Friday, July 8, 2011

An artist and a stylist

Cape Town hair-stylist Reto Camichel is changing the way hairdressers all over the world cut hair – not using scissors and combs, but an entirely unexpected medium: clay. By hosting workshops in which his students sculpt instead of cut, Reto has forced them to view what they do in an entirely new way. The result? A rebirth of creativity. His international workshops are already winning him wide global acclaim.

For the stylish few on his personal client list, Westlake hair stylist Reto Camichel has long been Edward Scissorhands – part genius, pure magician. An effusive description, perhaps, but ask any of the women (and men) who have their hair styled by him, and you’ll understand just how important a good cut can be. Many of his clients travel across the peninsula for an appointment, and heaven forbid, if hell or high water means that a visit has to be cancelled – they know they’ll simply never get another one. The waiting list is longer than the iPhone’s.
It’s not surprising then that Reto’s innovations in this industry are causing a stir.
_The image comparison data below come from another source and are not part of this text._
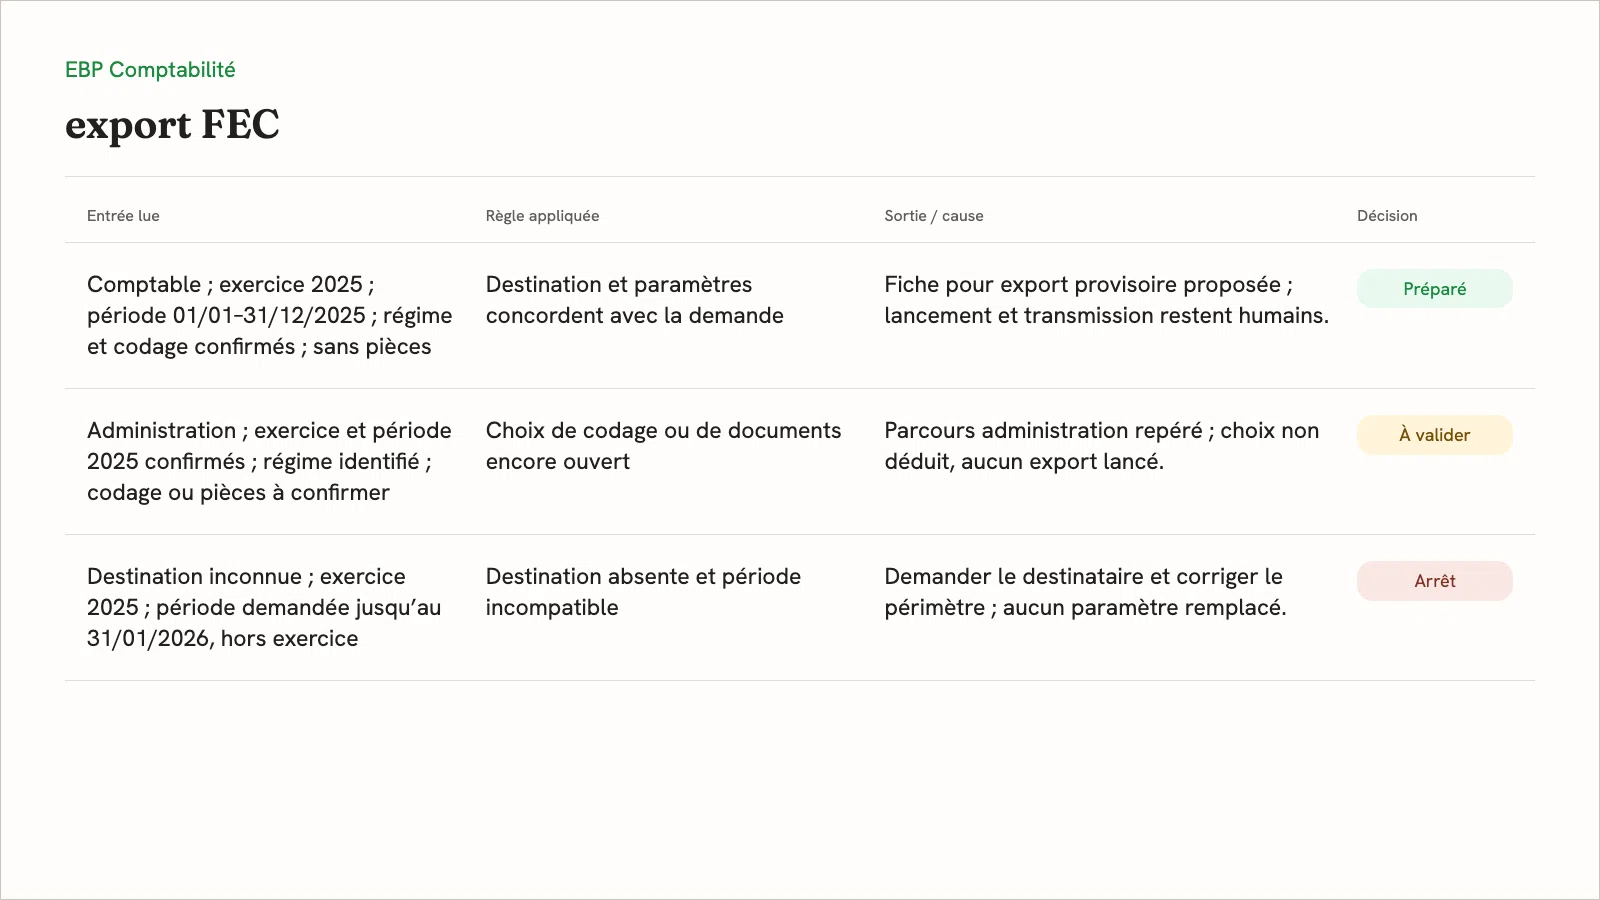
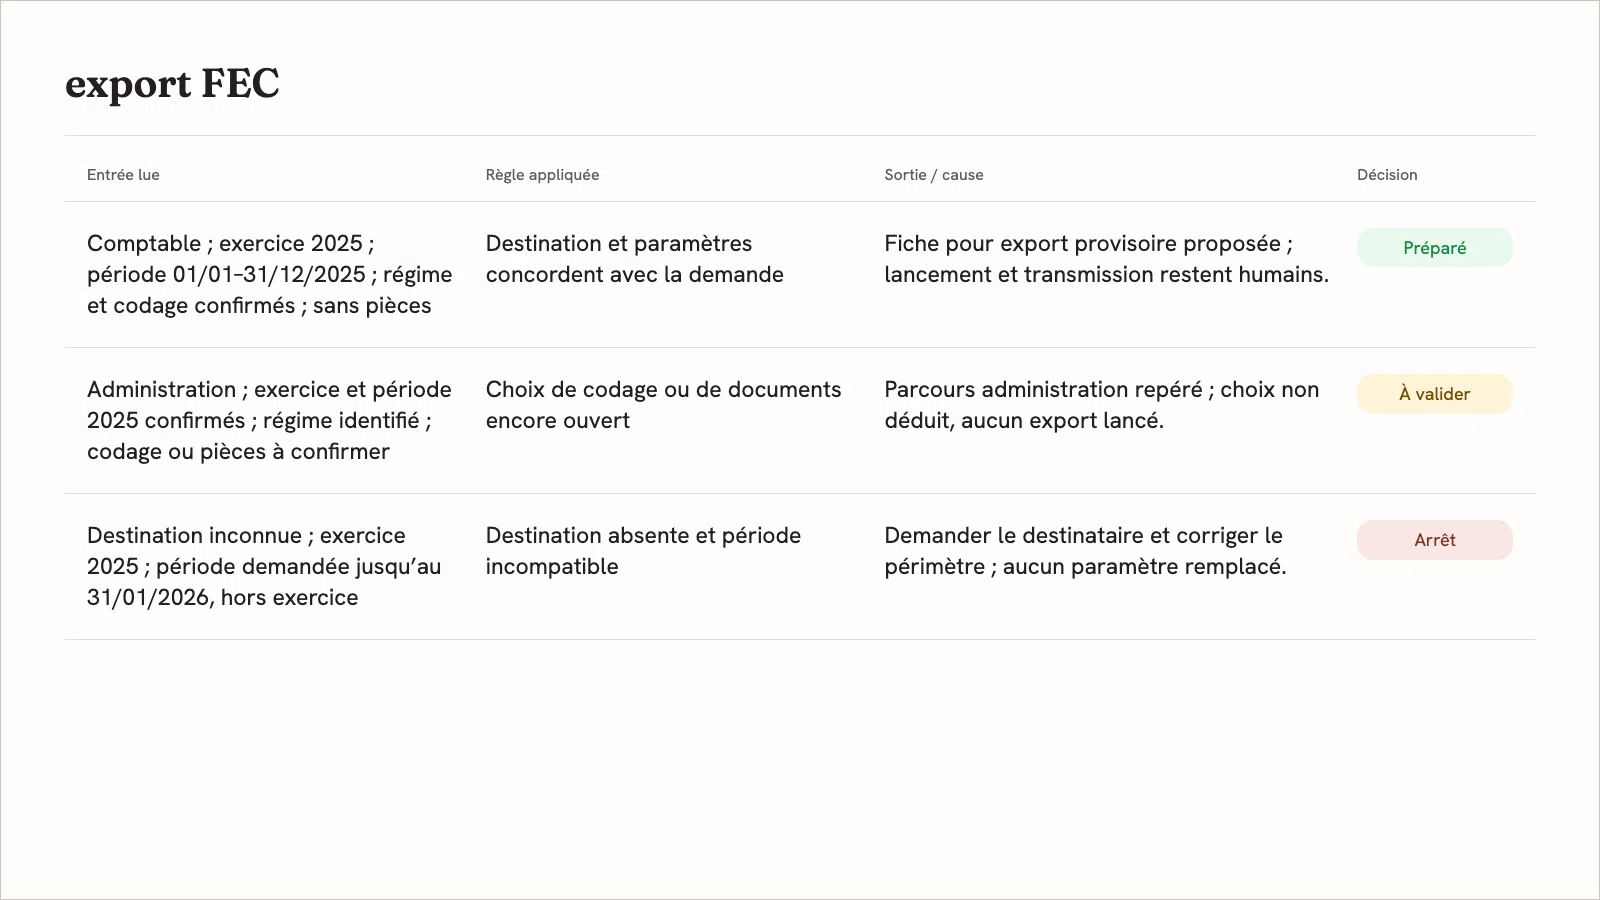
feat(guides): seal reviewed EBP FEC export guide

diff --git a/guides/etats/export-fec-ebp/preuve.html b/guides/etats/export-fec-ebp/preuve.html
@@ -4,14 +4,14 @@
 *{box-sizing:border-box}body{margin:0;color:#231f20;font-family:Hanken,sans-serif}
 main{width:1600px;height:900px;padding:54px 64px;background:#fffefb;border:1px solid #c8c4bb}
 header{border-bottom:1px solid #dedbd4;padding-bottom:24px}p,h2{margin:0;overflow-wrap:anywhere}
-.context{font-size:22px;color:#1c8a41;margin-bottom:12px}h2{font-family:Fraunces,serif;font-size:40px;line-height:1.4}
+h2{font-family:Fraunces,serif;font-size:40px;line-height:1.4}
 .head,.row{display:grid;grid-template-columns:1fr 1fr 1.2fr .42fr;gap:28px}
 .head{margin-top:28px;padding:0 22px 16px;font-size:16px;color:#625d5f}
 .row{padding:26px 22px;border-top:1px solid #dedbd4;font-size:23px;line-height:1.35;align-items:start}
 .row:last-child{border-bottom:1px solid #dedbd4}.row>*{min-width:0}.row p{font-weight:400}
 .state{font-size:18px;line-height:1.3;padding:8px 10px;border-radius:16px;text-align:center}
 .success{background:#eaf8ef;color:#1c8a41}.warning{background:#fff4d9;color:#71500a}.blocked{background:#f9e7e3;color:#7b3226}
-</style></head><body><main><header><p class="context">EBP Comptabilité</p><h2>export FEC</h2></header>
+</style></head><body><main><header><h2>export FEC</h2></header>
 <div class="head"><span>Entrée lue</span><span>Règle appliquée</span><span>Sortie / cause</span><span>Décision</span></div>
 <article class="row"><p>Comptable ; exercice 2025 ; période 01/01–31/12/2025 ; régime et codage confirmés ; sans pièces</p><p>Destination et paramètres concordent avec la demande</p><p>Fiche pour export provisoire proposée ; lancement et transmission restent humains.</p><p class="state success">Préparé</p></article><article class="row"><p>Administration ; exercice et période 2025 confirmés ; régime identifié ; codage ou pièces à confirmer</p><p>Choix de codage ou de documents encore ouvert</p><p>Parcours administration repéré ; choix non déduit, aucun export lancé.</p><p class="state warning">À valider</p></article><article class="row"><p>Destination inconnue ; exercice 2025 ; période demandée jusqu’au 31/01/2026, hors exercice</p><p>Destination absente et période incompatible</p><p>Demander le destinataire et corriger le périmètre ; aucun paramètre remplacé.</p><p class="state blocked">Arrêt</p></article>
 </main></body></html>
Known for his outrageous approach, his theatrical hair shows, his warm, deep understanding of his subjects and students, but most famously, for his affectionately tolerated foul mouth, this is a man used to attention.
On the eve of his departure for Los Angeles and New York where he will teach stylists from North America, Central America and Canada, the international design artist for Sebastian describes his revolutionary workshops. “’Sentimaint’ is the Romanish word that I use to describe what we do,” Reto explains. “Roughly translated as ‘a fusion of feeling and senses’, I developed this approach to get hairstylists to move away from the medium that they work with everyday – hair – and instead work with something very far removed, a head of clay.
“Over the six years I’ve been teaching around the world, I’ve realized that while hairdressers have the skill to cut well, they’re too conditioned, too programmed. They have a trained mental process that often sees them working in exactly the same way over and over again. This workshop gets them to look at things differently.
“In the workshop, they still have to approach the work as they would a head of hair – to create shape and texture and form – but I remove the medium they know. I take them out of their comfort zone. Working with clay helps them to let go of their old habits and to approach hair once again in a new and authentic way.”
In these workshops, however, there are no preconceptions, no judgments, no right or wrong, says Reto.
“Clay is an amazing medium, it has an absorbent energy. Put it in the hands of a hairstylist and the result is fascinating. They start out bewildered; then they find it playful in an almost childlike way. I can watch them sculpt with clay and know what kind of hairdresser they can become.”
The workshops are a result of a challenge thrown out by the Dutch brand manager of Sebastian some 18 months ago. He wanted Reto, the artist and the businessman, to find a way to get hairstylists to reconnect with the passion in what they do.
“I realized that it was not an intellectual route,” Reto explains, “but a primal, artistic, creative space.” Creative is what Reto has always been. He has had a lifelong personal interesting in sculpting in clay and porcelain, in painting, make-up and in photography, interests that especially came alive when he moved to Cape Town from Switzerland 20 years ago.
“Because we aren’t able to access the things that they can in Europe, we’ve had to be resourceful in this country; we’ve had to make a plan. In my hairshows, I’ve had to be creative in a way I wouldn’t have anywhere else. Also, South Africa’s passion and the beautiful natural beauty here have always been my inspiration.”
Reto ran his first clay workshop, with 45 people, in Holland over a year ago. “The reaction was phenomenal,” he recalls. “At first, the stylists reacted with fear. It was the unknown – but I needed them to go there so that they could move and shift. It’s that uncomfortable place, that place of awkwardness, of not knowing what to do with a doll’s head of clay that allows the empty cup to be refilled.”
Students were given an image of a style to recreate in clay and allowed to use whatever hair tools they liked to create texture – combs, clips and brushes.
“That’s when you see the magic,” says Reto. “It’s a rebirth of creativity. They begin by using old techniques and the execution might be similar, but by the end of it, the eye is different – they’re no longer guided by habit. Their new creativity comes from looking at it differently”.
It’s the difference, he says, between looking and seeing.
While the clay workshops are rolling out internationally at Sebastian’s hair “Collections” twice a year, they are also set to happen here in South Africa too. Meanwhile, check out Reto’s clay workshop on YouTube (
For more information, contact Reto Camichel
At Reto Style Lounge on (021) 702 4018

No comments:

Post a Comment